Here is an photo taken by Joel...
Joel said: "The wonderful thing about photography is the preservation of memories. This image was taken in Yoho National Park in British Columbia a decade ago. The opaque green lake is Lake O'Hara, the color of the water is from the glacial runoff. I have a large print of this on the wall opposite my bed so I see it several times a day and I'm reminded of the spectacular beauty of the Canadian Rockies."
What is your favorite animal. Why?
Dogs... my two dogs in particular. They are kind, loving, and ask for very little in return. They don't talk back or argue with me as some of my offspring do! I also have a fascination with the bonobo and their social structure. If I had to come back as something other than human the bonobo would be my first choice. For those that are interested in learning about these fascinating primates and close relatives check out these two websites:
What do you enjoy doing as a diversion (photography excluded)?
Tell us about it.
I enjoy a variety of physical activities:
I can see from your website that you have used a number of alternative photographic processes. Tell us about Platinum Prints. What makes them distinctive? Are they difficult to make? How did you get involved with using this process?
I had a desire to explore beyond the black and white film darkroom processes about five years ago. I took a course on platinum printing at the New School in Manhattan. It was a two weekend course where I learned the basic process; I then moved on and grew from that. I like the whole process, from making an enlarged negative to mixing the chemicals, to hand coating the emulsion on the paper, to watching the image magically appear as it is placed in the developer. They are the most archival of prints and will last until the paper they are printed on disintegrates. Platinum printing is a contact printing process, the size of the negative will determine the final size of the print. In order to get an eight by ten print you need the same size negative. I make my large negatives by printing them on Pictorico transparency film on an inkjet printer. The source image can be from a digital camera or from scanned film. The print-making process is a melding of new and old technology. The monochromatic tones can be controlled in the mixing of the chemicals for the emulsion. The printer, that's me, has total control of the process from the making of the negative to the emulsion and to the development of the final print. The whole process is labor-intensive and requires knowledge of the various steps, so in that sense it could be considered difficult; but the end result, seeing the fruit of your labor, is very rewarding.
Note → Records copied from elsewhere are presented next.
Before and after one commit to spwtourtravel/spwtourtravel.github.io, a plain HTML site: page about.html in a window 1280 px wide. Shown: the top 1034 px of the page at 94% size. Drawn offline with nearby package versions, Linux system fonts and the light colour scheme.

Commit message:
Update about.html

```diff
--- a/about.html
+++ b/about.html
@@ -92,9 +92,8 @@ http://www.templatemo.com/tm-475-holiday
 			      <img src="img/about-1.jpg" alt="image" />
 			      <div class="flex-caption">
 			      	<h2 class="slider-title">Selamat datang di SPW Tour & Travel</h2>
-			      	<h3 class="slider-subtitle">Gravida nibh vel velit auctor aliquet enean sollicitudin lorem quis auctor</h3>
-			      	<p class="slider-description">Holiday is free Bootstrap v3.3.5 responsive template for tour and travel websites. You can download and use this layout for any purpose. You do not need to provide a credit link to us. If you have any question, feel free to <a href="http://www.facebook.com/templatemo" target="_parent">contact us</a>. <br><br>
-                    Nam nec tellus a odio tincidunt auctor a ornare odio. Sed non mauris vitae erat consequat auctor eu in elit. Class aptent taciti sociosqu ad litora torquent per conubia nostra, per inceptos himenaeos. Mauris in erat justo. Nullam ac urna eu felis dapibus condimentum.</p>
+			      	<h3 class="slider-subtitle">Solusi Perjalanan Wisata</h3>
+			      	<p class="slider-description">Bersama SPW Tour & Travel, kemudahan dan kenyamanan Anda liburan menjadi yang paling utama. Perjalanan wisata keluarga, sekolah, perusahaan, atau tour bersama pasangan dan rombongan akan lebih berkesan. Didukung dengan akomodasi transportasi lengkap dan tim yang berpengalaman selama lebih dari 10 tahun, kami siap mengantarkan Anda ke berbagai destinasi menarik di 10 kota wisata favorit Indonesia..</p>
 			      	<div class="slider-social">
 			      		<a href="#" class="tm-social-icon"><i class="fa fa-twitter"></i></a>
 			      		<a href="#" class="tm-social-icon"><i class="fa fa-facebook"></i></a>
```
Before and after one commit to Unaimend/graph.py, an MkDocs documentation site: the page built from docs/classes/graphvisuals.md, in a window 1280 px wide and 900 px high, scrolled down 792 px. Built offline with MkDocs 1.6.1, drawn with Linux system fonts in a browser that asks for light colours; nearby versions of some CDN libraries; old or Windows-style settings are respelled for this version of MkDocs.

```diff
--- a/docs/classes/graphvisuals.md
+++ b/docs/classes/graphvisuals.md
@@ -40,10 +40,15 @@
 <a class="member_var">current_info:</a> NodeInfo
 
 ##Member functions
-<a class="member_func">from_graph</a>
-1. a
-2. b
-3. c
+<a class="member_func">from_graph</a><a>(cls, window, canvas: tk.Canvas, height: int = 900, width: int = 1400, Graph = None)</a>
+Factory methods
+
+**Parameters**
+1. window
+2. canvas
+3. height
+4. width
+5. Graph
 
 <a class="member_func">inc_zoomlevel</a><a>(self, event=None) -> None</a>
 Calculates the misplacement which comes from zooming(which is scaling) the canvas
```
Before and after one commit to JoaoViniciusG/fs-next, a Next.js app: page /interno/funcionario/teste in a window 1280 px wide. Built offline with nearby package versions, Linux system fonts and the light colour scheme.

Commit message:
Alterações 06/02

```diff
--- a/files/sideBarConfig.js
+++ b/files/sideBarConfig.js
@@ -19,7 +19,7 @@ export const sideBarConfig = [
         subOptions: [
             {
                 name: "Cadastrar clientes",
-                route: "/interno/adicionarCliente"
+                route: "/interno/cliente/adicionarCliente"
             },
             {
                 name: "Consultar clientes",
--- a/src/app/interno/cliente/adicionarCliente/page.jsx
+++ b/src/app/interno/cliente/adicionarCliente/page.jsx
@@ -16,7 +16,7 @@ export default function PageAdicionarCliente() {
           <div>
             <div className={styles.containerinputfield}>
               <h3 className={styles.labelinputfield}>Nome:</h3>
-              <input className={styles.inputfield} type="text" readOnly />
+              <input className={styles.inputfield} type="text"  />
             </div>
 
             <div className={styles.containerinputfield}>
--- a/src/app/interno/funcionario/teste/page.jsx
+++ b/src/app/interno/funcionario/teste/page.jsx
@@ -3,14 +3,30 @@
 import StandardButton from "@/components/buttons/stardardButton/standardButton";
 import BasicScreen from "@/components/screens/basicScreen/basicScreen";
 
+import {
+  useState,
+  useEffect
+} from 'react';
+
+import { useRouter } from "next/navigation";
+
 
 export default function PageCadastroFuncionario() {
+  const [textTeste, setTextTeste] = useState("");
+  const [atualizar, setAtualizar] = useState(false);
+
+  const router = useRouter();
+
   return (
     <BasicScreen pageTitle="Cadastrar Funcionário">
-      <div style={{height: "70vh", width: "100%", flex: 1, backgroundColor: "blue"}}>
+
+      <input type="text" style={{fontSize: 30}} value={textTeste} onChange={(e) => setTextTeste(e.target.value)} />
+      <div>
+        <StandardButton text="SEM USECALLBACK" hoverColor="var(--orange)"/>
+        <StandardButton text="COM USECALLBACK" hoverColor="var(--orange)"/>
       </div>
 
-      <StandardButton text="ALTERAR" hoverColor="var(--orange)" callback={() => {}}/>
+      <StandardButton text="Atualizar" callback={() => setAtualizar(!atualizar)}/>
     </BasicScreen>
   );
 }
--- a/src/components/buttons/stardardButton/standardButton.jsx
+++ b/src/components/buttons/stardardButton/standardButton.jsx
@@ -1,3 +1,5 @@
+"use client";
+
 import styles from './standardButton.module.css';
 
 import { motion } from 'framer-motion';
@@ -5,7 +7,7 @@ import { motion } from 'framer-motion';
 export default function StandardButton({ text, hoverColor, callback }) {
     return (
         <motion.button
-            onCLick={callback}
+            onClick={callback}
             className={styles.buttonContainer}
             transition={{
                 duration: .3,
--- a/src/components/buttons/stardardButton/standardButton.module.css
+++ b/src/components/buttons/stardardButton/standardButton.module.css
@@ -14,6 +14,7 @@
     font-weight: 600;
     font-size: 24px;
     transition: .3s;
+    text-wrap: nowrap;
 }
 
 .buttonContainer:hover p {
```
Tell us about some creative photographic processes using Polaroid film.
I'm enchanted with the creative processes that are possible with Polaroid film. I am familiar and work with three of the processes, emulsion lifts, transfers, and SX-70 manipulation. All of these processes create a one-of-a-kind image that is unique. My favorite is the SX-70 manipulation. I use slide film to obtain my original image. The image is then transferred to the Polaroid film in a Daylab. This is basically an enlarger: it passes light through the slide, exposing it onto the Polaroid film. During the development process with SX-70 film the image can be manipulated by applying pressure to the mylar envelope that encases the image. This pressure and manipulation will cause changes as the chemicals are forming the image. At the end of this process a unique image will be produced. As this image is only three by three inches it can then be scanned to print in a larger format.
What is your experience with Infrared Photography. Do you do it with a digital camera or a film camera?
I like the surreal feel of infrared photography. The images I've made have been from a Sony digital camera. Unlike using film, the Sony's nightshot mode lets you see the image even though you have a dark 87 or 93 filter on the lens, and the whole process is simplified.
Tell us about the place you have traveled to that you have enjoyed the most from a photographic point of view.
I have made three trips to Italy in the last few years that have produced thousands of images of the places and people I have encountered. I spent a week this past May hiking in Cinque Terre, a National Park on the Ligurian Sea on Italy's west coast. The landscape and fauna are remarkably beautiful.
What place, that you have not been to yet, would you like to photograph? What things would you like to photograph there?
I have never been to Alaska, but that will be remedied this summer. I hope to encounter wildlife and vegetation that I have not seen before. I'd like to see the bears feeding as the salmon struggle upriver. I expect the landscape to be spectacular and I hope I can do justice to it.
Here is another another photo taken by Joel.
Joel said: "I came upon these cows while driving home from Vermont this summer. When I got out of the car the cows were in the distance. The center cow noticed me and slowly sauntered towards me until a fence was the only thing separating us. I like the way this photograph seems to show interaction between the subject and the camera, and also the memories of the day."
To see and read more visit Joel Schilling.
Note: All images are copyright the photographer.